On August 24, 1988, a federal grand jury sitting in Nashville, Tennessee, returned an indictment charging Greene with seven counts of unlawful distribution of marijuana in violation of 21 U.S.C. § 841(a)(1), and one count of unlawful use of a firearm in the commission of a drug trafficking felony in violation of 18 U.S.C. § 924(c)(1). On February 23, 1989, Greene pleaded guilty to two counts of unlawful distribution of marijuana. He was sentenced to two concurrent terms of 18 months imprisonment. Greene was also sentenced to a term of five years of supervised release upon completion of his prison term. In addition, the court imposed special conditions of release, requiring Greene to 1) not commit any crimes; 2) not possess any firearms; 3) participate in a drug treatment program; and 4) not possess any illegal controlled substance. Greene's conviction was affirmed on appeal. See United States v. Greene, 892 F.2d 453 (6th Cir.1989), cert. denied, 110 S.Ct. 2179 (1990).


On November 27, 1990, the Probation Office advised the trial court that Greene had violated the terms of his release by possessing/using illegal and dangerous drugs, as evidenced by urine specimens of Greene submitted on September 4, 1990, October 2, 1990, and October 30, 1990, all of which tested positive for marijuana. The trial court ordered that a summons issue for Greene to appear at a show cause hearing to determine if his supervision should be revoked. The court held a hearing on February 11, 1991, and, after hearing testimony, revoked Greene's supervised release and sentenced him to a term of confinement of one year. At the revocation hearing, the Government noted that under 18 U.S.C. § 3583(b)(2), the maximum term of supervised release that could have been imposed was three years. The district court thereafter issued an order amending its prior order to sentence Greene to a period of three years of supervised release following his release from incarceration.


Upon review, we conclude that the district court did not abuse its discretion in revoking Greene's supervised release. United States v. Stephenson, 928 F.2d 728, 731-32 (6th Cir.1991); United States v. Ramirez, 675 F.2d 707, 709 (5th Cir.1982) (per curiam). A review of the record reveals ample evidence supporting the district court's determination that Greene violated the terms and conditions of his supervised release by having used controlled substances on September 4, 1990, October 2, 1990, and October 30, 1990.


Finally, the district court correctly sentenced Greene to a term of one year imprisonment. Pursuant to 18 U.S.C. § 3583(g), if a defendant who has been placed on supervised release pursuant to 18 U.S.C. § 3583, is found by the court to be in possession of a controlled substance, the court "shall terminate the term of supervised release and require the defendant to serve in prison not less than one-third of the term of supervised release." Here, the trial court sentenced Greene to three years supervised release, as amended. Accordingly, pursuant to 18 U.S.C. § 3583(g), the court was required to sentence Greene to a minimum of one year imprisonment, which is one-third of Greene's three year term of supervised release.

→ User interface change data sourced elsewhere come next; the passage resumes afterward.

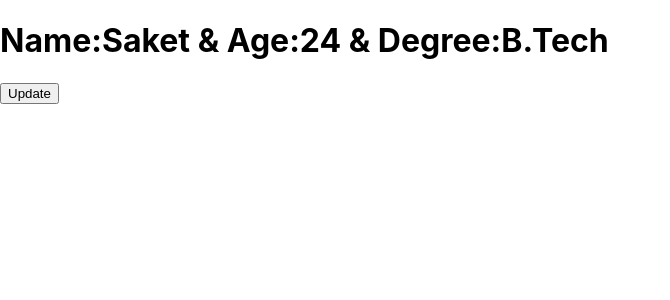
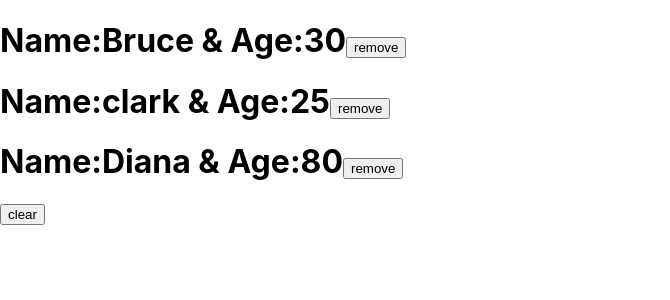
Before and after one commit to suman-saket/React-30-Days-Learning, a React (Create React App) app in the folder Day-9/: page / in a window 1280 px wide. Shown: the top 300 px of the page, without its empty margins (0-670 px from the left). Built offline with nearby package versions, Linux system fonts and the light colour scheme.

Commit message:
delet features added

```diff
--- a/Day-9/src/App.js
+++ b/Day-9/src/App.js
@@ -39,8 +39,8 @@ function App() {
         Click here
       </button>
       <HookRules />
-      <UseStateArray />*/}
-      <UseStateObject />
+      <UseStateObject />*/}
+      <UseStateArray />
     </div>
   );
 }
--- a/Day-9/src/components/UseStateArray.js
+++ b/Day-9/src/components/UseStateArray.js
@@ -28,13 +28,23 @@ const UseStateArray = () => {
     setmyArray([]);
   };
 
+  const removeElement = (id) => {
+    const myNewArray = myArray.filter((person) => {
+      return person.id !== id;
+    });
+    setmyArray(myNewArray);
+  };
+
   return (
     <>
-      {myArray.map((person) => (
-        <h1 className="h1style" key={person.id}>
-          Name:{person.name} & Age:{person.age}
-        </h1>
-      ))}
+      {myArray.map((person) => {
+        return (
+          <h1 className="h1style" key={person.id}>
+            Name:{person.name} & Age:{person.age}
+            <button onClick={() => removeElement(person.id)}>remove</button>
+          </h1>
+        );
+      })}
       <button className="btn" onClick={clearArray}>
         clear
       </button>
```
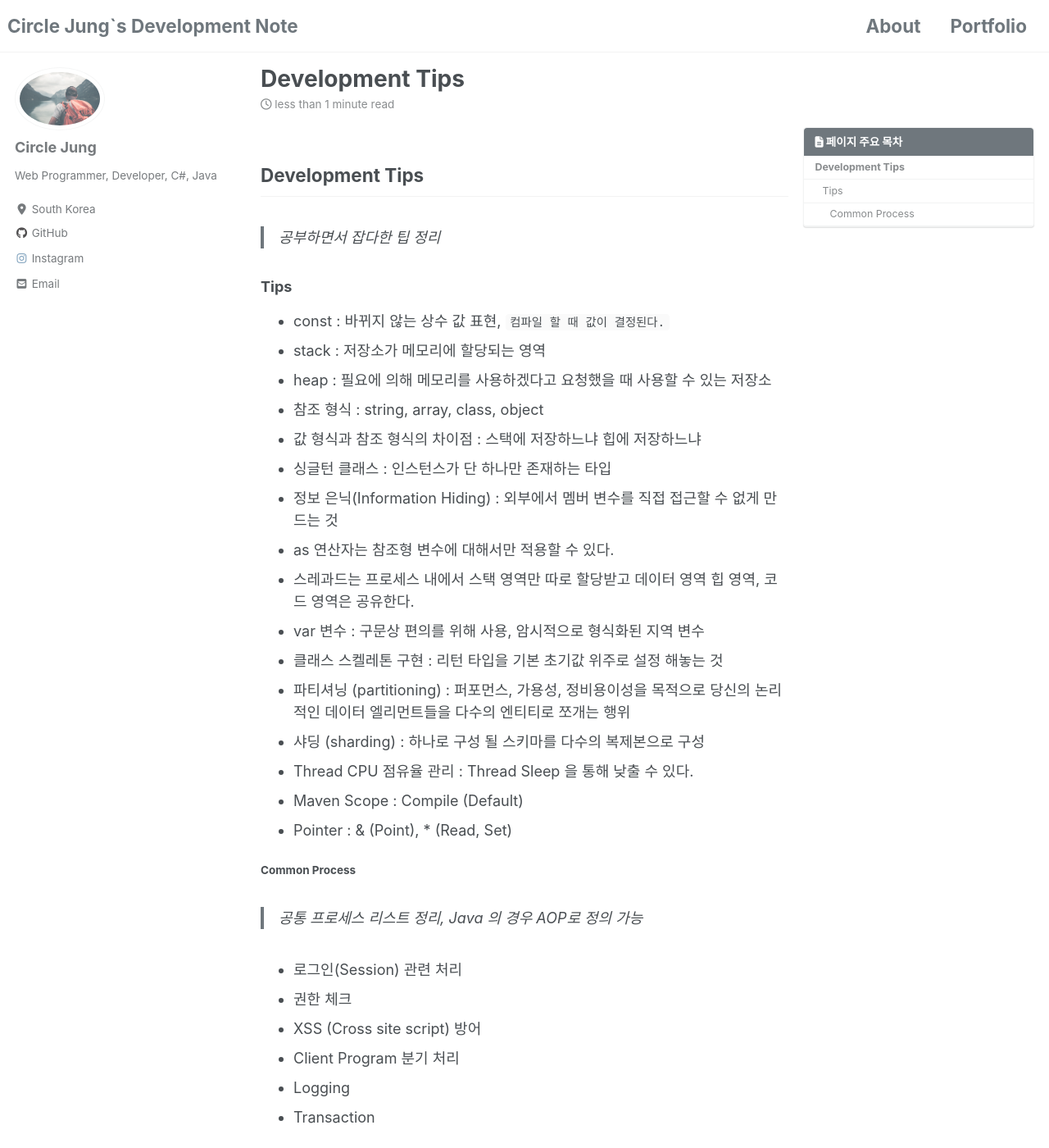
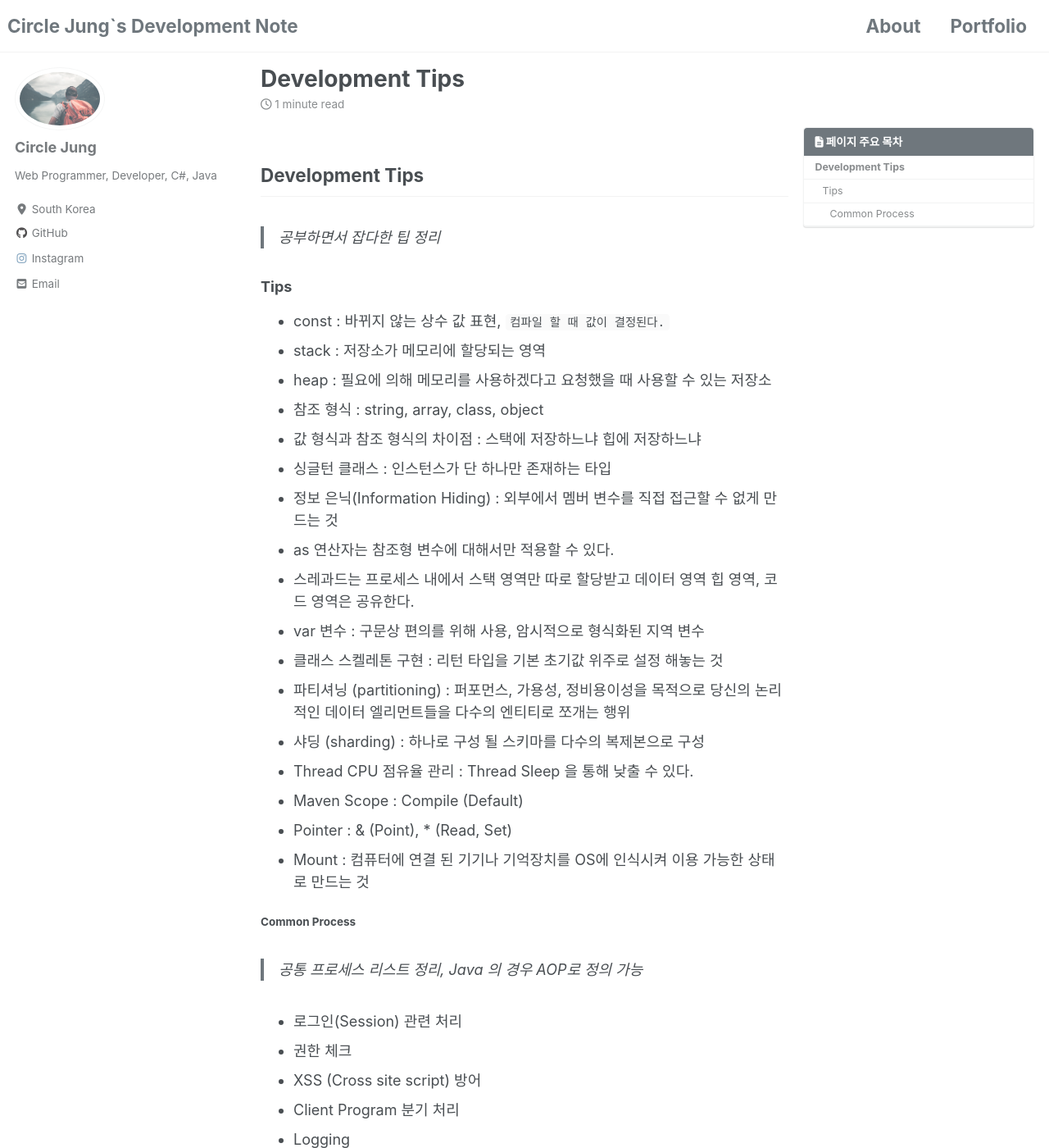
Before and after one commit to jwh0124/jwh0124.github.io, a Jekyll site: the page built from _posts/2020-05-09-development_tip.md, in a window 1280 px wide and 1400 px high. Shown: the whole window at 82% size. Built offline with Jekyll 4.4.1, drawn with Linux system fonts in a browser that asks for light colours; cached includes are drawn as plain includes; nearby versions of some CDN libraries; comment, search, counter and statistics services are not loaded.

Commit message:
+ add tips

```diff
--- a/_posts/2020-05-09-development_tip.md
+++ b/_posts/2020-05-09-development_tip.md
@@ -35,6 +35,7 @@ last_modified_at: 2020-05-09T21:10:00+09:00
 * Thread CPU 점유율 관리 : Thread Sleep 을 통해 낮출 수 있다.
 * Maven Scope : Compile (Default)
 * Pointer : & (Point), * (Read, Set)
+* Mount : 컴퓨터에 연결 된 기기나 기억장치를 OS에 인식시켜 이용 가능한 상태로 만드는 것
 
 #### Common Process ####
 
```
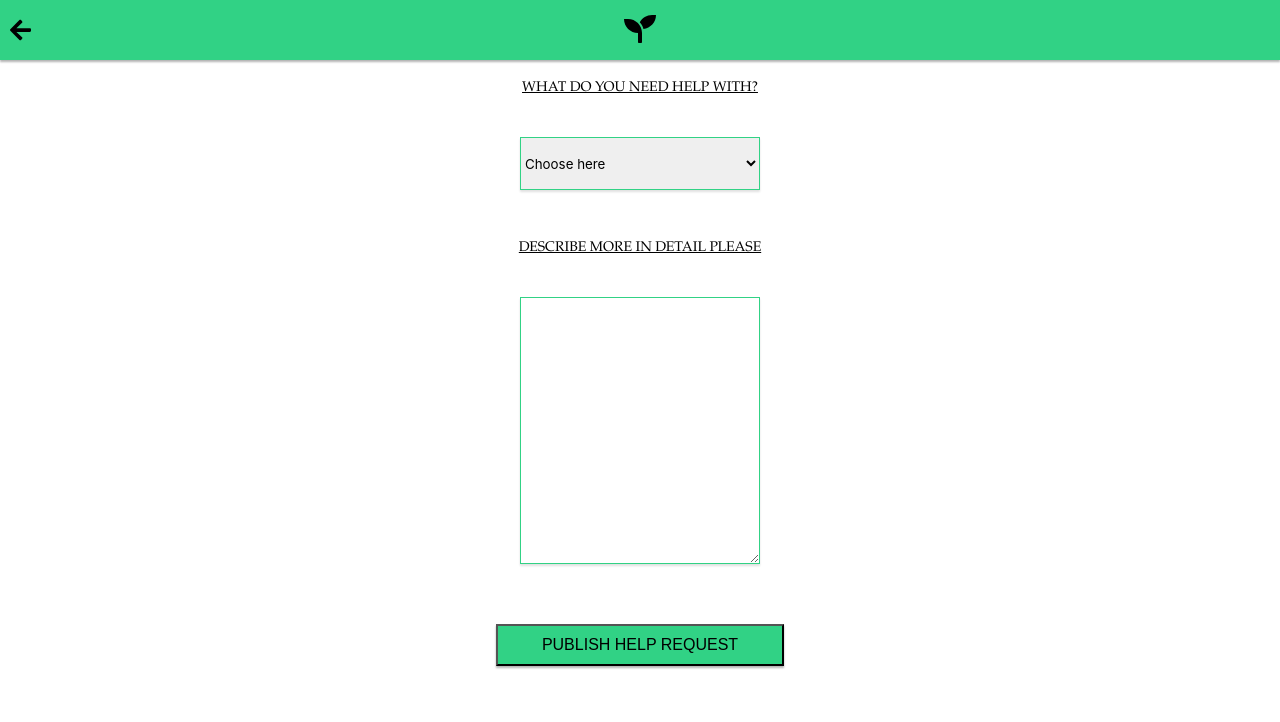
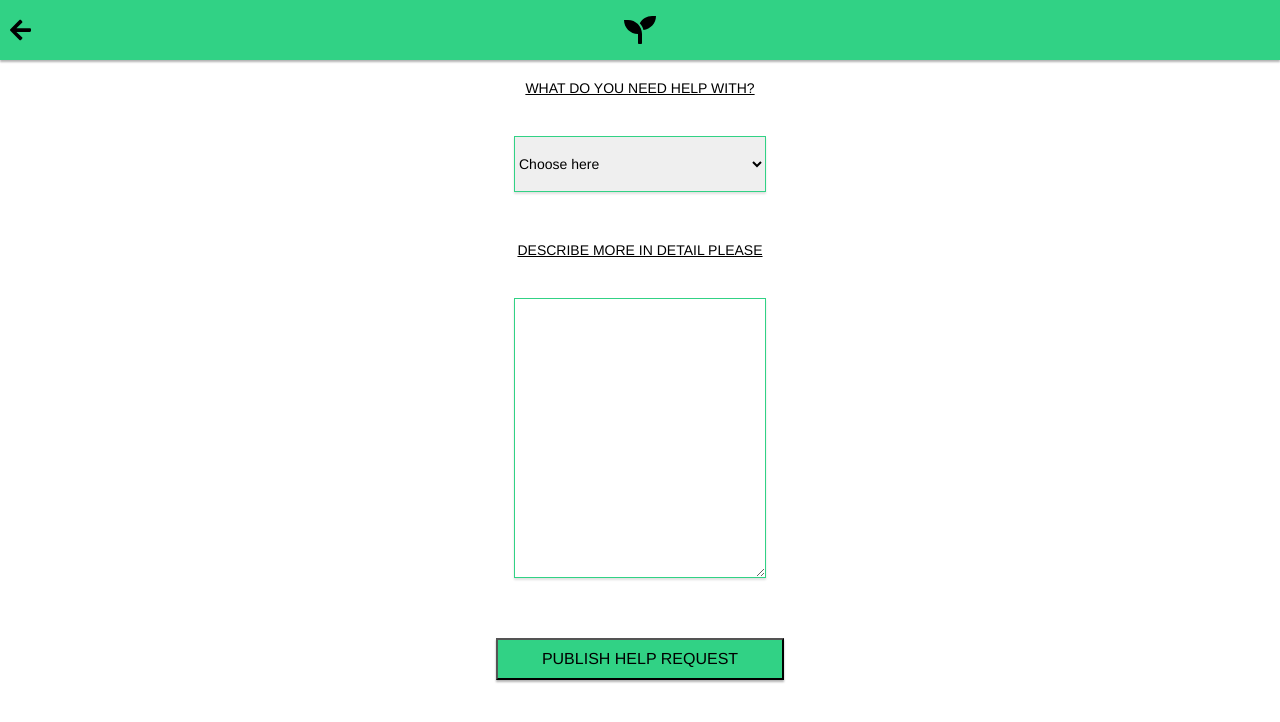
Before and after one commit to Vlad-Ber/Local_Heroes, a React (Create React App) app: page /help-request in a window 1280 px wide. Shown: the top 722 px of the page. Built offline with nearby package versions, Linux system fonts and the light colour scheme.

Commit message:
Helvetica everywhere

```diff
--- a/src/App.js
+++ b/src/App.js
@@ -17,7 +17,7 @@ class App extends Component {
   render(){
     return (
       <Router>
-        <div className="App" style={{ fontFamily: 'Palatino' }}>
+        <div className="App" style={{ fontFamily: 'Helvetica' }}>
           <Switch>
             <Route path="/" exact component={Signup}/>
             <Route path="/signup" component={Signup}/>
--- a/src/components/DropDownInput.js
+++ b/src/components/DropDownInput.js
@@ -19,7 +19,9 @@ const DropDown = styled.select`
     margin: auto;
     display: flex;
 
-    font-family: 'Inter';
+    font-family: 'Helvetica';
+
+    font-size: 14px;
 
     border:  1px solid #31D285;
     box-sizing: border-box;
--- a/src/components/TextButton.js
+++ b/src/components/TextButton.js
@@ -18,7 +18,7 @@ const Button = styled.button`
     margin-bottom: ${props => props.marginBottom || '30px'};
     background: #31D285;
     box-shadow: 0px 2px 2px rgba(0, 0, 0, 0.3);
-
+    font-family: 'Helvetica';
 `
 
 export default TextButton;
--- a/src/components/TextInput.js
+++ b/src/components/TextInput.js
@@ -45,6 +45,9 @@ const StyledTextArea = styled.textarea`
     margin: auto;
     display: flex;
 
+    font-family: 'Helvetica';
+    font-size: 14px;
+
     border:  1px solid #31D285;
     box-sizing: border-box;
     box-shadow: 0px 2px 2px rgba(0, 0, 0, 0.12);
@@ -56,6 +59,9 @@ const StyledInput = styled.input`
     margin: auto;
     display: flex;
 
+    font-family: 'Helvetica';
+    font-size: 14px;
+
     border:  1px solid #31D285;
     box-sizing: border-box;
     box-shadow: 0px 2px 2px rgba(0, 0, 0, 0.12);
```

For the foregoing reasons, the district court's order is hereby affirmed pursuant to Rule 9(b)(3), Rules of the Sixth Circuit.